You’re probably wondering how this whole remote bar exam thing is going to work.
Do I get scratch paper?
Can I use a desktop?
How many monitors can I use for ExamSoft/SofTest/Examplify (or whatever exam software)?
Do I need to be online?
Can I print?
Are they going to proctor me through a camera?
Can I take bathroom breaks?
What about cheating?
What about the MBE? How many questions? Is it all on a screen?
What if I’m handwriting?
Uh, yeah, I’m sure you have a lot of questions.
Right now, all the states are having a brawl and doing whatever they feel is necessary to conduct their bar exams.
Many states are shifting from in-person paper testing to an almost entirely digital exam, at least for the 2020 Fall bar exam. This is a significant change, and something worth discussing in terms of preparation and test-taking strategies.
All right, so you just want to pass the easiest bar exam in the easiest state and get it over with.
No honor, no warrior spirit, or any of that shit—just gimme the bar card! This is especially true if you plan to practice in a state that accepts UBE scores (or MBE scores in some non-UBE states). You may be able to transfer your UBE score from an “easier” state.
You also want to avoid the hardest bar exams, naturally. Why waste a good six months torturing yourself again just because you missed a few points?
No judgment from me. You’re here to move on with your life and forget I ever existed. That’s cool.
So what are we going to look at to figure out the easiest bar exams to pass?
Recent pass rates by state
Minimum passing UBE scores
Number of applicants by state
Score portability and transferability
The verdict – a shortlist of three states to consider, and states to avoid
Joe started preparing for the Uniform Bar Exam (in Kansas) with just seven weeks to go.
The learning process proved to be tougher than he’d imagined. The clock was ticking toward the inevitable, and like many others, he didn’t start out with the confidence to tackle the beast.
“I just wasn’t ready for it. I did not take very many bar prep classes in law school. So I knew it was gonna be tough. Once I looked at the material, I thought, ‘Man, I am screwed.’ There’s no way I’m gonna pull this together in seven weeks.”
The thing about reality is that your brain doesn’t notice it until it’s wrapped tightly around your brain like a sheet of aluminum foil, crinkling and making a polygonal mess.
0 minutes remaining. I slapped in my applicant ID, my entry ticket to three seconds of pristine agony. Then two, three more times. I made sure I was reading correctly. For once, I wasn’t delusional.
I could feel the heavy air of TRUTH closing in around me. Light fading quickly. But I wanted to believe. No, the silvery foil pushed its way around the noodles of my brain, turning into TV static. It was wrapped around the potato, and my brain realized it then.
In some other universe, I passed. But in this one, I failed. I failed. I failed.
2013 was the worst year of my life.

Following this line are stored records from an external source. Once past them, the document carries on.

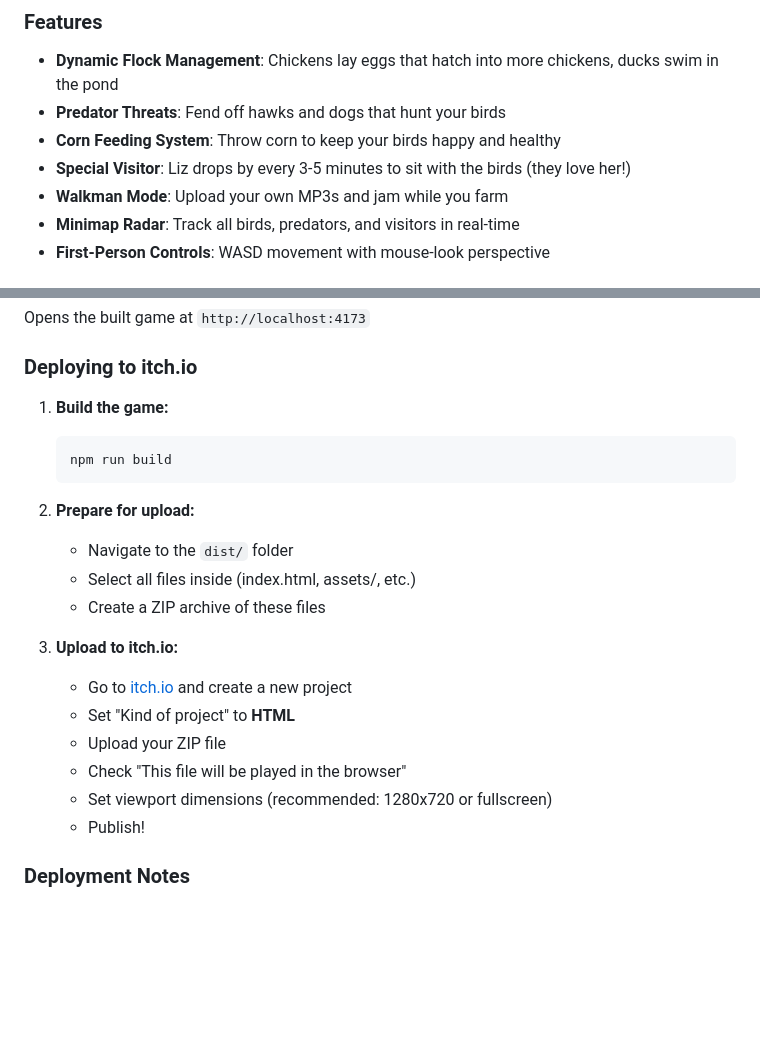
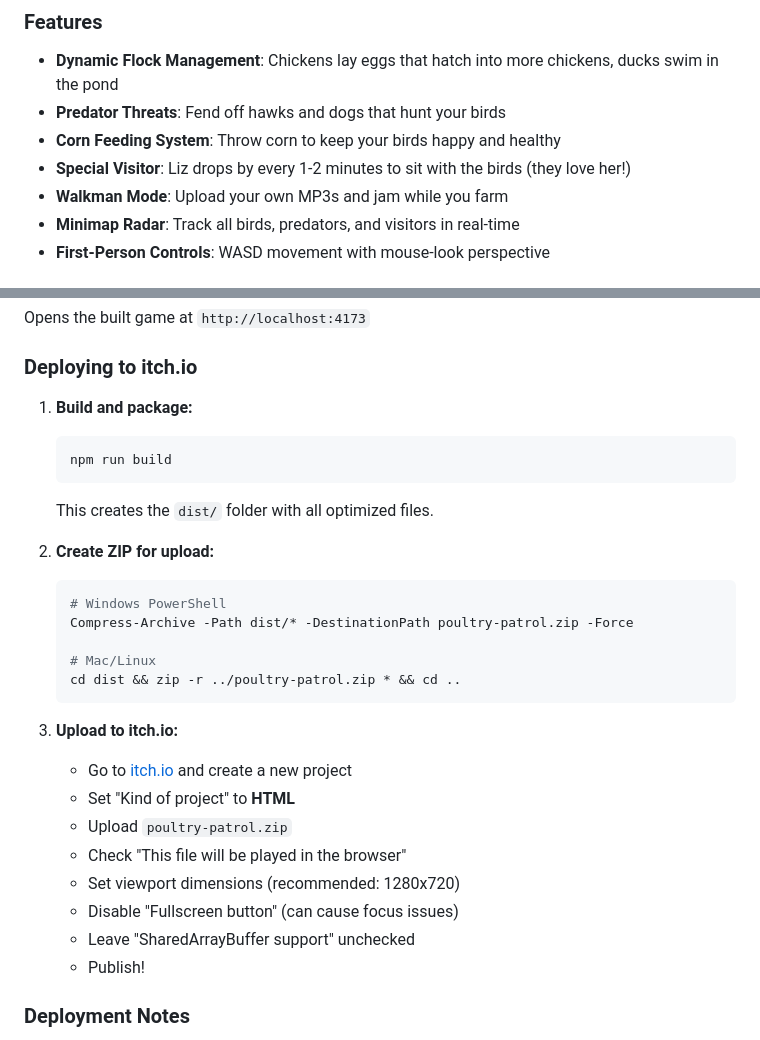
Before and after one commit to dougboude/PoultryPatrol, a Markdown page: README.md, 2 parts joined by grey strips. Drawn GitHub-style; blank space fills up the shorter version.

Commit message:
Update README with current build process and Liz spawn frequency

````diff
--- a/README.md
+++ b/README.md
@@ -11,7 +11,7 @@ You're a shepherd tasked with keeping your poultry safe for 10 minutes. Feed you
 - **Dynamic Flock Management**: Chickens lay eggs that hatch into more chickens, ducks swim in the pond
 - **Predator Threats**: Fend off hawks and dogs that hunt your birds
 - **Corn Feeding System**: Throw corn to keep your birds happy and healthy
-- **Special Visitor**: Liz drops by every 3-5 minutes to sit with the birds (they love her!)
+- **Special Visitor**: Liz drops by every 1-2 minutes to sit with the birds (they love her!)
 - **Walkman Mode**: Upload your own MP3s and jam while you farm
 - **Minimap Radar**: Track all birds, predators, and visitors in real-time
 - **First-Person Controls**: WASD movement with mouse-look perspective
@@ -139,22 +139,29 @@ Opens the built game at `http://localhost:4173`
 
 ### Deploying to itch.io
 
-1. **Build the game:**
+1. **Build and package:**
    ```bash
    npm run build
    ```
+   This creates the `dist/` folder with all optimized files.
 
-2. **Prepare for upload:**
-   - Navigate to the `dist/` folder
-   - Select all files inside (index.html, assets/, etc.)
-   - Create a ZIP archive of these files
+2. **Create ZIP for upload:**
+   ```bash
+   # Windows PowerShell
+   Compress-Archive -Path dist/* -DestinationPath poultry-patrol.zip -Force
+
+   # Mac/Linux
+   cd dist && zip -r ../poultry-patrol.zip * && cd ..
+   ```
 
 3. **Upload to itch.io:**
    - Go to [itch.io](https://itch.io) and create a new project
    - Set "Kind of project" to **HTML**
-   - Upload your ZIP file
+   - Upload `poultry-patrol.zip`
    - Check "This file will be played in the browser"
-   - Set viewport dimensions (recommended: 1280x720 or fullscreen)
+   - Set viewport dimensions (recommended: 1280x720)
+   - Disable "Fullscreen button" (can cause focus issues)
+   - Leave "SharedArrayBuffer support" unchecked
    - Publish!
 
 ### Deployment Notes
````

My brain convinced me to break up with my friend of ten years and girlfriend of three. My dad screamed at our family on Christmas morning and night. I failed the July bar and haven’t since posted a status on Facebook out of supreme shame. 16 months and counting since becoming Facebook celibate. Facelibate.
I lied down on my bed. Then I got up.
The experiment was a failure. It was time to change the variables. This was how I would prove I was not insane. Then 2014 became the best year of my life.
Having experienced both outcomes of the California Bar Exam, I’ve distilled the following insights that were instrumental to passing the bar. These are things I did the second time but not the first time. Do you like clickbait? You won’t believe #4!